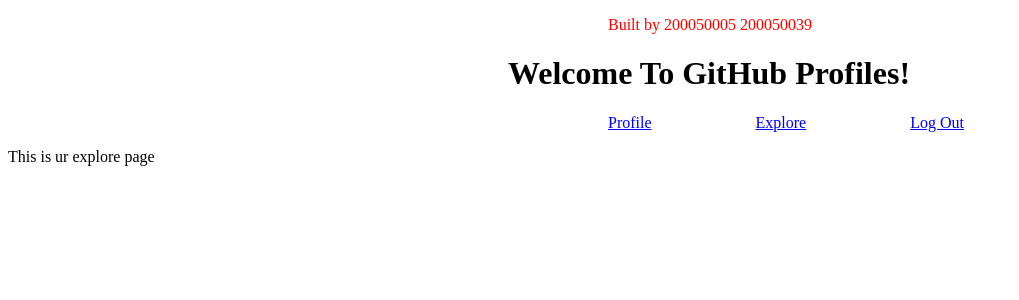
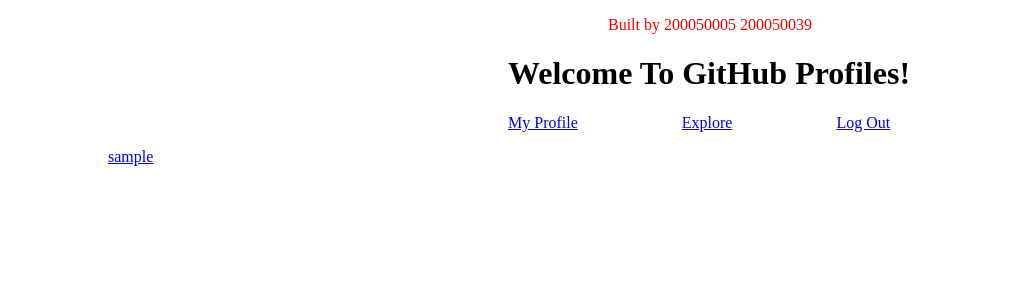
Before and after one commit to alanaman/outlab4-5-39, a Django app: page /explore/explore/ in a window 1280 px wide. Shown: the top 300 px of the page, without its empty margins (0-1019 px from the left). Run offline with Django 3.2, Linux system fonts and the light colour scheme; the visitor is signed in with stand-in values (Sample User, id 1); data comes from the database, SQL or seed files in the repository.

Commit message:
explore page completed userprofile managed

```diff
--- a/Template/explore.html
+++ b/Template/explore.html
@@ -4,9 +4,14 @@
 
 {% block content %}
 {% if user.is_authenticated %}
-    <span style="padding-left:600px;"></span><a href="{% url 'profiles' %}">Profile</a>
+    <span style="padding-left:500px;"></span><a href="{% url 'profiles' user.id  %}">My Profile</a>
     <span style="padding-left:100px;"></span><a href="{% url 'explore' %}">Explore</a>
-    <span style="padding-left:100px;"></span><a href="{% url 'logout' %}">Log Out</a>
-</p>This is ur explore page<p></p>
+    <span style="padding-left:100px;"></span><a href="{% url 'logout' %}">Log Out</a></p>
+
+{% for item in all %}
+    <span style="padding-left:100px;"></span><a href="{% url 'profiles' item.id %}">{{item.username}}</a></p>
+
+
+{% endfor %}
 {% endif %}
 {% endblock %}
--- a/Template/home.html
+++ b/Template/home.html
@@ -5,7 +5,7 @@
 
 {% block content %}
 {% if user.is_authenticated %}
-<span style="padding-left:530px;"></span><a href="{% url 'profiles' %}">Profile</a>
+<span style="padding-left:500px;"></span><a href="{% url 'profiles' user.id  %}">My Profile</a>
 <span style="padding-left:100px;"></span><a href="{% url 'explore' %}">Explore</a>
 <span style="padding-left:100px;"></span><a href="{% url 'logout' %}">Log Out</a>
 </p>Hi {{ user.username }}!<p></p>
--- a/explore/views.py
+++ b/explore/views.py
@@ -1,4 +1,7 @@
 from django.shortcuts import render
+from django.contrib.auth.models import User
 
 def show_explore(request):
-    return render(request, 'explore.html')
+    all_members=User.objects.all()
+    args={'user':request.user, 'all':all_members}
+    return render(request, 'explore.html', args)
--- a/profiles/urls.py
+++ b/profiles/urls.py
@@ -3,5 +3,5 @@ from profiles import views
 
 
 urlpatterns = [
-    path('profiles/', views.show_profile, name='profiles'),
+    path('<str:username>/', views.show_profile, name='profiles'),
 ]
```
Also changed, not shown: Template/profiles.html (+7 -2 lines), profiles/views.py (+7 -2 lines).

--*--

> _Work to complete_: Filter the listing by the string "Template"; copy each matching line.

> _Response to this exercise_:
--- a/Template/explore.html
+++ b/Template/explore.html
--- a/Template/home.html
+++ b/Template/home.html
Also changed, not shown: Template/profiles.html (+7 -2 lines), profiles/views.py (+7 -2 lines).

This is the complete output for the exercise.